Posted On 03 Mar 2017
Toothless is the new project from Ed Nash, bassist for Bombay Bicycle Club. His debut album The Pace of the Passing was released on the 27th of January on Rostrum Records. To all intents and purposes, Toothless and his debut record have been carefully conceived by Nash. Everything up to and including the album’s artwork ties into the central themes that run throughout the record including astronomy, myths and naturally, the passing of time.
As curious a moniker as it may seem, the name Toothless comes from a Raymond Pettibon drawing. The US artist (infamous amongst the 1980s LA punk scene for his gig posters) drew a tiger biting off a boy’s head with the caption, ‘Even toothless, she can still bite off a boy’s head.” The idea of something being toothless, but still having bite struck Ed as strangely compelling. Nobody expects ‘side projects’ to achieve very much, especially the side project of a bass player and so the name stuck.
Despite The Pace of the Passing being very much the mind of one man, Toothless welcomes some friends to assist in finding his vision. Marika Hackman (Palm’s Backside), Tom Fleming of Wild Beasts (The Midas Touch), Bombay collaborator Liz Lawrence (Party For Two), and The Staves (The Sirens) all add vocal flourishes to the respective songs, whilst Bombay Bicycle Club’s vocalist Jack Steadman shares the production duties with Ed himself.
The Pace of the Passing is a beautifully realized, and carefully constructed record. You can hear a delicious sense of leftfield playfulness in the melodies across the whole album, and rather than obscure them with fuzzy noise, or layer them up with guitar on guitar, Ed just allows them to radiate and glow in their own simplicity. It’s a charm he employs on both “Charon” and “Sisyphus”, the opening tracks, and then weaves across the whole album. Despite endless highlights, it’s an album that deserves to be heard as it was made to be heard, in its entirety. A playlist in its own right.

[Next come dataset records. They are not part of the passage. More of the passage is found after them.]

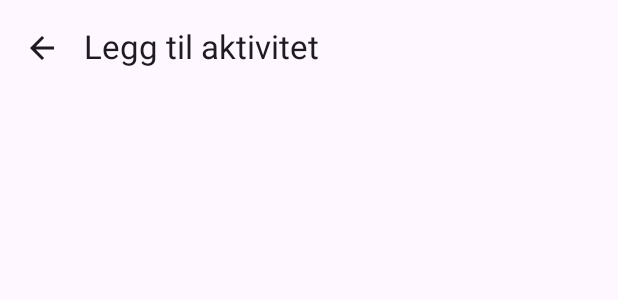
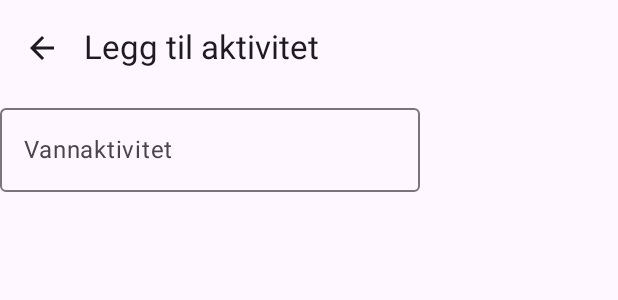
Before and after one commit to vuhnger/IN2000-app, an Android app built with Jetpack Compose: the @Preview function AddActivityScreenTest, on a phone screen of 412 x 824 dp. Shown: the top 300 px of the screen. Run offline under Robolectric (Android 15) with nearby library versions, the phone set to English and light mode, and no system bars; network calls fail.

Commit message:
Extended AddActicity with kaja
Still under construction

```diff
--- a/app/src/main/java/no/uio/ifi/in2000/team_21/ui/settings/AboutUs.kt
+++ b/app/src/main/java/no/uio/ifi/in2000/team_21/ui/settings/AboutUs.kt
@@ -105,10 +105,10 @@ fun AboutUsCard(
             .padding(15.dp)
             .border(
                 width = 2.dp,
-                color = Color(0xFFEBEFFF.toInt()),
+                color = Color(0xFFBCCBFF.toInt()),
                 shape = RoundedCornerShape(12.dp)
             ),
-        colors = CardDefaults.cardColors(containerColor = Color(0xFFBCCBFF))
+        colors = CardDefaults.cardColors(containerColor = Color(0xFFEBEFFF))
     ){
         Column(
             verticalArrangement = Arrangement.spacedBy(0.dp, Alignment.CenterVertically),
--- a/app/src/main/java/no/uio/ifi/in2000/team_21/ui/settings/AddActivity.kt
+++ b/app/src/main/java/no/uio/ifi/in2000/team_21/ui/settings/AddActivity.kt
@@ -16,7 +16,10 @@ import androidx.compose.material3.Scaffold
 import androidx.compose.material3.Text
 import androidx.compose.material3.TopAppBar
 import androidx.compose.runtime.Composable
+import androidx.compose.runtime.getValue
+import androidx.compose.runtime.mutableStateOf
 import androidx.compose.runtime.remember
+import androidx.compose.runtime.setValue
 import androidx.compose.ui.Modifier
 import androidx.compose.ui.graphics.Color
 import androidx.compose.ui.tooling.preview.Preview
@@ -31,7 +34,7 @@ import no.uio.ifi.in2000.team_21.APP_ROUTES
 fun AddActivity(navController: NavController) {
 
     val FUNCTION_NAME = object {}.javaClass.enclosingMethod.name
-    //var text by remember { mutableStateOf("") }
+    var text by remember { mutableStateOf("") }
 
     Log.d(
         FUNCTION_NAME,
@@ -62,10 +65,19 @@ fun AddActivity(navController: NavController) {
             .background(color = Color(0xFFF7F8FF))
     ) {innerPadding ->
         LazyColumn(
+            modifier = Modifier
+                .padding(innerPadding)
+        ){
+            items(count = 1){
+                OutlinedTextField(
+                    value = text,
+                    onValueChange = { text = it },
+                    label = { Text("Vannaktivitet")},
+                )
+            }
+                //settings for weatherconditions}
 
-            ){}
-
-
+        }
     }
 
 }
```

“The effect is something like one of Sufjan Stevens’ early folk-rock epics transposed into his mid-career digital phase — only smoother, sleeker, and more propulsive.” — STEREOGUM
Learn more about Ed Nash in the following All Access interview:
Thanks for your time! What are some words you would use to describe 2016? What were some of the highlights for you and your music? What are you most excited about for 2017?
2016 for me was getting everything into place for this year, I put the live band together and worked on finishing the album for its release in January. I guess the highlights were putting out my first few singles and seeing people react to something that was totally my own. This year I’m excited to tour and meet as many people as I can… I didn’t get out much while making the record.
Growing up, did you always want to be a musician? Can you recall your first musical memory?
I played the saxophone from a very young age and was absolutely terrible, I remember hating it and not wanting to continue music anymore. It was only when I started playing guitar in bands that I thought it might be something I wanted to do in the future.
I understand that when Bombay Bicycle Club recently went on hiatus, you were inspired to begin a solo project. Can you talk about deciding to do that? How long had you been wanting to release your own music?
I had always written and recorded music in my spare time away from Bombay and it was always my intention to take it seriously when we stopped touring for an extended period of time. It was only when Bombay went on hiatus that I could properly pursue this… and I’m bloody glad I did.
What was the inspiration for your solo project, “Toothless”? How different or similar was the process of putting together you debut album “The Pace Of The Passing” then the collections with Bombay Bicycle Club?
It differs in almost every way. With Bombay I was playing the bass in a band where everyone had a say and where i wasn’t the songwriter, with this everything starts and ends with me. Its nice to not be democratic for once.
How did you form Toothless? Where did you meet this group? How did you come up with this band name?
Toothless is really just a name for me to record and release music under and the live band are old friends of mine who I grew up with!
The name was inspired by a cartoon I saw a few years ago that shows a tiger biting off a boy’s head with the caption “even toothless she can still bite off a boys head”. I really liked the idea of something being underestimated but still having potential. I thought it would be a fitting name for this project as people don’t really expect that much of me… no one expects the bass player from a band to go out and do something by themselves.
Do you have plans to tour and promote “The Pace Of The Passing” this year?
I certainly do, from now on this is my full-time thing! I have a UK tour booked in for the end of this month and I hope to make it to as many places as possible over the next year.
When do you think Bombay Bicycle Club fans can expect new music?
From me and Jack individually very soon indeed. From Bombay it will be quite a few years if ever… don’t hold your breath.
What artists have continued to inspire you and your music? Who would you absolutely love to work with in the future?
I absolutely love everything Dave Fridman works on, his production and mixing always blow my mind. I would love to work with him over anyone else working in music!
At the end of the day, what do you hope your fans take away from your music? What do you hope is the message of your songs?
“Even Toothless she can still bite off a boy’s head”. Don’t let people’s preconceptions of you hold you back. No-one expected me to get this far.
Is there anything else that you would like to share with our readers about yourself and your music?
If you see me around when im on tour say hi… I dont bite.